What Does Shopify’s #KillTheCheckout Mean for Merchants?

woman online shopping

 

In less than 15 years, Shopify has matured into a publicly traded company with a market cap of over $13 billion. Shopify reports that over half a billion merchants use its platform to sell online, which generates gross merchandise volume of over $45 billion. Given the scale Shopify has reached, there’s no question that the ripples of their actions are felt across the entire ecommerce and credit card processing industry.

The position of leadership Shopify occupies within the industry is why we want to focus on some recent comments the company made. According to Andre Lyver, who is head of payments at Shopify, the company wants “to kill the checkout forms of today. They have overstayed their welcome.” This bold statement actually spawned the hashtag #KillTheCheckout.

Why is Shopify So Against the Current Online Checkout Experience?

Shopify didn’t pick this focus out of the blue. Instead, it’s the result of tons of data that shows just how much the online checkout experience someone encounters influences whether or not they ultimately buy. Specifically, there’s data that shows under-performing at checkouts costs merchants over $200 million a year in lost revenue opportunities.

The need for extremely simple checkout experiences has become even more crucial as more online purchasing activity moves to mobile devices with smaller screens. When a consumer finds something they want to buy, the last thing they want to do is deal with typing in their shipping and payment information on their phone.

Given the very strong stance Shopify is taking on this issue, you may be wondering if they have any concrete plans for changing the current standards. The answer to that question is a definite yes. As Lyver explained, even though the company acknowledges that this change is a “big ask,” the company is “always looking for the next big way to help our merchants succeed.”

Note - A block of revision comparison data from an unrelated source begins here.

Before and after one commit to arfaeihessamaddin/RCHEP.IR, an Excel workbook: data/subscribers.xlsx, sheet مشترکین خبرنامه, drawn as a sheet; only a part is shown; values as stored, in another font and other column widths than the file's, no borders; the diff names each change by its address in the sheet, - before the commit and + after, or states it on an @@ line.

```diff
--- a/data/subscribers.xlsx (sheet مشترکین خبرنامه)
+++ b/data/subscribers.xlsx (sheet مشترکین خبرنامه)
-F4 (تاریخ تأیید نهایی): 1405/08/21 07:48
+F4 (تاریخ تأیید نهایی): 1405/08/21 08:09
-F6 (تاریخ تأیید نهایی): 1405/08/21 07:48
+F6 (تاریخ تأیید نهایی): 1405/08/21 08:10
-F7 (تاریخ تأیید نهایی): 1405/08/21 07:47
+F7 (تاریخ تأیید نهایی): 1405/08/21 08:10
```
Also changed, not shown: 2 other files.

The core of what Shopify plans to do is spread out the checkout experience instead of piling on everything at the end. Authentication is an example of a task that Shopify has the technology to handle in the background as someone shops. In addition to taking a mobile-first approach to rethinking checking out, the company is well aware of how vital security is during every stage.

What This Means for Your Business

Although Shopify is making some bold statements, the good news is any action they take in this area will only benefit your business. If you look at the reasons why Amazon has become so dominant at ecommerce, one of the most important is how much friction they’ve removed from payments.

If Shopify is able to take similar steps for all of their merchants, these advances will trickle out to all businesses and make it easier for their customers to pay online. So as long as you work with a credit card processing company that’s committed to keeping up with the latest technologies and best practices, your business should actually benefit from any progress that Shopify makes.

Posted on Monday, March 26th, 2018